Below are some entries. Copy each line in them that holds "Nombre".

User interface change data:
※
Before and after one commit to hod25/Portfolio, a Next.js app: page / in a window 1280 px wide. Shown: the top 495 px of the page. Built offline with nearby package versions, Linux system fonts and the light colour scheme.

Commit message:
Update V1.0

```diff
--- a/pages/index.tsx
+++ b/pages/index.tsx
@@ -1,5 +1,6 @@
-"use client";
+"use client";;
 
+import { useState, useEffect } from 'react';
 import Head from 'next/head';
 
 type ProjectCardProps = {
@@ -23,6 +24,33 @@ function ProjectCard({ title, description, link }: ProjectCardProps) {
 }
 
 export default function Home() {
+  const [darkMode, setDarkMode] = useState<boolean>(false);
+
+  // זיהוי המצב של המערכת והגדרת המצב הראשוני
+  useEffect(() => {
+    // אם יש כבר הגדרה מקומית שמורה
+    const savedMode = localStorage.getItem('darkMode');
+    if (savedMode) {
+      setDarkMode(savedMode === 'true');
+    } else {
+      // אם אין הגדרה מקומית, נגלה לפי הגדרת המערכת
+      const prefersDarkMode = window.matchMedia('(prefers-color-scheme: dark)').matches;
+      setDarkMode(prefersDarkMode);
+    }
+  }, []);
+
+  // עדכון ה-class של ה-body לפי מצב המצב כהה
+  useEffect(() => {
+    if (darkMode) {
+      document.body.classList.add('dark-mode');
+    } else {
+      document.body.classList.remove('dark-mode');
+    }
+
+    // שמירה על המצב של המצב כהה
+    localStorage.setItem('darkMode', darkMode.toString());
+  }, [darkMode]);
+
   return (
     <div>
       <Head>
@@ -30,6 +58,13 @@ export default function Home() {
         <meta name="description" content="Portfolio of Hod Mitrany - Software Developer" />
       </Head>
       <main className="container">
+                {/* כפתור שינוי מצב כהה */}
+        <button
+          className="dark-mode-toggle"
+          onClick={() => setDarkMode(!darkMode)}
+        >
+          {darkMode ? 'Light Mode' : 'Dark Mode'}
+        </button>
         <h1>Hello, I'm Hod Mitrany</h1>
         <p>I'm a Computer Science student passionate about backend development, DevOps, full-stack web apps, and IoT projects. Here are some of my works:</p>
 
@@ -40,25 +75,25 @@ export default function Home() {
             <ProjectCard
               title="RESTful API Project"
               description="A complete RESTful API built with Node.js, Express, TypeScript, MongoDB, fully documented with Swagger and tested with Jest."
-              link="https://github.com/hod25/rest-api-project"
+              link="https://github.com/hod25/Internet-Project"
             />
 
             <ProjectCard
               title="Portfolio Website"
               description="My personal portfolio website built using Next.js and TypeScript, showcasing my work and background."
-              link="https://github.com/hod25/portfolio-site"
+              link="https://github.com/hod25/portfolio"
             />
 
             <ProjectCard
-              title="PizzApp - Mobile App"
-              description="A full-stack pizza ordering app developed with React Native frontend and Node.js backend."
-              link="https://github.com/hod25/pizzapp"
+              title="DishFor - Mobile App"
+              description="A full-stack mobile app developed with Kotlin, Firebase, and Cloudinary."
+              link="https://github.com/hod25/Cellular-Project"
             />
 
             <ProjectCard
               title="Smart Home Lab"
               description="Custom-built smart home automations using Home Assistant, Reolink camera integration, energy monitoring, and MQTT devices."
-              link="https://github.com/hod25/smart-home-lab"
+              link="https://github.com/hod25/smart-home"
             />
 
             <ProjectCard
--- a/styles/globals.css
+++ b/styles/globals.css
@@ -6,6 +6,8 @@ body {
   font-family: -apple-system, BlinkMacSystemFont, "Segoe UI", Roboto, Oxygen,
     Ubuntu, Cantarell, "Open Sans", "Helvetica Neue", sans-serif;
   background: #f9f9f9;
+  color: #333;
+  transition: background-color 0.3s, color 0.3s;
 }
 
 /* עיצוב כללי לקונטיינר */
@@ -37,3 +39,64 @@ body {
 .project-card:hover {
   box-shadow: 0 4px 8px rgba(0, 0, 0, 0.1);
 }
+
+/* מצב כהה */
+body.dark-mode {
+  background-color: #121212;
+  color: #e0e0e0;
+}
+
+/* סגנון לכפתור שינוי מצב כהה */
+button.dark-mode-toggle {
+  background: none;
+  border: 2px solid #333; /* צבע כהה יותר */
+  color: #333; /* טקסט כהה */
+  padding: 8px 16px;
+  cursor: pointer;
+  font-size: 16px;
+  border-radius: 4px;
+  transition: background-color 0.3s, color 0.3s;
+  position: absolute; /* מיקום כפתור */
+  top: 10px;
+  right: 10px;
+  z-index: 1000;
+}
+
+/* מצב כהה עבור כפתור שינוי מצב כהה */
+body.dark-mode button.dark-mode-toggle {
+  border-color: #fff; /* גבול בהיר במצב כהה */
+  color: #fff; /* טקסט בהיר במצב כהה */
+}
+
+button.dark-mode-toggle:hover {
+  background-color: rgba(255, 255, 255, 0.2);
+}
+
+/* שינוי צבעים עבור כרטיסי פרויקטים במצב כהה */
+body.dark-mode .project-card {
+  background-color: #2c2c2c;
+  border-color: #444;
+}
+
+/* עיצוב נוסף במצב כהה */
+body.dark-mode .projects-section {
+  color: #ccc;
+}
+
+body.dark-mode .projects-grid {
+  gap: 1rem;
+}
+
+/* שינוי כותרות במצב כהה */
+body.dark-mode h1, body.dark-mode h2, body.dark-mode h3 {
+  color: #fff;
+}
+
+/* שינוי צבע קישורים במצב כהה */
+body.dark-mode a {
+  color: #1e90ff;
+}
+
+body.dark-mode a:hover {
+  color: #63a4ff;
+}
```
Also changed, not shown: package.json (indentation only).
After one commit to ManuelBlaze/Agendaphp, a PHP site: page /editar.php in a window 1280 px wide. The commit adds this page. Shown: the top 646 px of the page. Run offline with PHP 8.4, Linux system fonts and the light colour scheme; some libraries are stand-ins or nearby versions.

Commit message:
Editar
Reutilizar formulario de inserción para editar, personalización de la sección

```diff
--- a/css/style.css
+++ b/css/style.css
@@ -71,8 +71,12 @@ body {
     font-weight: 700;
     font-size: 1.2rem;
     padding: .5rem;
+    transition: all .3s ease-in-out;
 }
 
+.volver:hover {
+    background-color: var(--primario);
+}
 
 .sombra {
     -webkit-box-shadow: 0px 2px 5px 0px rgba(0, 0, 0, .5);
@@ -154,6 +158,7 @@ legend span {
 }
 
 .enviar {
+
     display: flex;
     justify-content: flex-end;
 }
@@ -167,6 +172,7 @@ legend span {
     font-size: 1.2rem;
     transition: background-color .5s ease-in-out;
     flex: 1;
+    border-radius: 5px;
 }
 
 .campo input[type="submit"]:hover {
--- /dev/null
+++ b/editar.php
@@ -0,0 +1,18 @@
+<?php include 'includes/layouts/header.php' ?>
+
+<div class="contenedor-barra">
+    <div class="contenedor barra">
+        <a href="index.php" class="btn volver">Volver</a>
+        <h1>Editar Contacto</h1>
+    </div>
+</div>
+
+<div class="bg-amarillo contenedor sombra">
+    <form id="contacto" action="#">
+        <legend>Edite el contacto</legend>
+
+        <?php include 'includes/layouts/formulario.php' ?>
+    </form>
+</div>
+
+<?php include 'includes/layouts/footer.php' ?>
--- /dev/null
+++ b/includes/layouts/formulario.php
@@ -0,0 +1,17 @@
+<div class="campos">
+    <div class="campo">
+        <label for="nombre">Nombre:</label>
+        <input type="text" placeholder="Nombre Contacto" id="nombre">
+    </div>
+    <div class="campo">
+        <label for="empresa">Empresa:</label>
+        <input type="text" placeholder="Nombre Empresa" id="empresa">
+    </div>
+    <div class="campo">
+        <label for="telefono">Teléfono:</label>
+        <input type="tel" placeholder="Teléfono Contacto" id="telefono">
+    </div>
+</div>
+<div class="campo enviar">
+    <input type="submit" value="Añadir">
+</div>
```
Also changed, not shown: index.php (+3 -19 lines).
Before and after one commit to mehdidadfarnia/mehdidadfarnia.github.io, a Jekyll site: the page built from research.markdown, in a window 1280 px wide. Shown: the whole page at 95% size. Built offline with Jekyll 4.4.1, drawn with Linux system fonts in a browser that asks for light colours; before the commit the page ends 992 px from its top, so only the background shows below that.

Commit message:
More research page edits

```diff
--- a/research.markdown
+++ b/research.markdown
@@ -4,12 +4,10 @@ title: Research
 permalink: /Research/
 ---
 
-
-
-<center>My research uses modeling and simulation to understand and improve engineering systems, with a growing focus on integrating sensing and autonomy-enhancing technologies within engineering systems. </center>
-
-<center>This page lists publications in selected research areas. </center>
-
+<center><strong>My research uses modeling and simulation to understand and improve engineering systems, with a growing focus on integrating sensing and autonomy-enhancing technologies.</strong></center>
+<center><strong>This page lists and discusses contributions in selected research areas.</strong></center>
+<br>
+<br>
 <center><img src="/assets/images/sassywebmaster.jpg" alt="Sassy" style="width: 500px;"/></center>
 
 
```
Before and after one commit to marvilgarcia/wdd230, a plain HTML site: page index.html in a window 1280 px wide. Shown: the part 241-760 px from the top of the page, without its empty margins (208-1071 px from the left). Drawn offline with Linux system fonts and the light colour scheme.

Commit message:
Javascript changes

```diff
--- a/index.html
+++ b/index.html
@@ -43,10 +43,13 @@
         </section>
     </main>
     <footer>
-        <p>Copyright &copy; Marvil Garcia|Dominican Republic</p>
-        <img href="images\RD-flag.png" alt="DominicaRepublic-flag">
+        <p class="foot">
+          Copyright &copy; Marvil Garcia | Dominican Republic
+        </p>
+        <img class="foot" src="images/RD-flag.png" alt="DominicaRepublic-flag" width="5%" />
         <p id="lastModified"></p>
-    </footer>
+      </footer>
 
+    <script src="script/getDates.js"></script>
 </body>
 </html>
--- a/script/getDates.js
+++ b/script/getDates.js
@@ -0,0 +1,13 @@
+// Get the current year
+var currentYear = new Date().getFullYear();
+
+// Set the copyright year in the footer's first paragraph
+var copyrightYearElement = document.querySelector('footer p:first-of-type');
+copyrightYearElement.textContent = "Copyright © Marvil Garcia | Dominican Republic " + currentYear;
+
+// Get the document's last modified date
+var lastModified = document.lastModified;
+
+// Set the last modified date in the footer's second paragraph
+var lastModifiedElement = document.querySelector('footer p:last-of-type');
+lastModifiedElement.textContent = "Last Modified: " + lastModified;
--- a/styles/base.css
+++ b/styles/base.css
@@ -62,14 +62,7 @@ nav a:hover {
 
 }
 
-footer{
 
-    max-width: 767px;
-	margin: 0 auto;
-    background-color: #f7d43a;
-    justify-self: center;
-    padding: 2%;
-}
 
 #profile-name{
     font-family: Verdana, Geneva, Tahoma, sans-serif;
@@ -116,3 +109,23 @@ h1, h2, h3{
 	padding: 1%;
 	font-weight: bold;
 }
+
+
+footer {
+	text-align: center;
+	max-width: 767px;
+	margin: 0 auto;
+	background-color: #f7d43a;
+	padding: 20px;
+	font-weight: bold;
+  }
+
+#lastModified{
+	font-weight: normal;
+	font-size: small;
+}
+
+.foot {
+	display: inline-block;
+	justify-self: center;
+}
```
※
▶ [ANSWER SECTION]:
+        <label for="nombre">Nombre:</label>
+        <input type="text" placeholder="Nombre Contacto" id="nombre">
+        <input type="text" placeholder="Nombre Empresa" id="empresa">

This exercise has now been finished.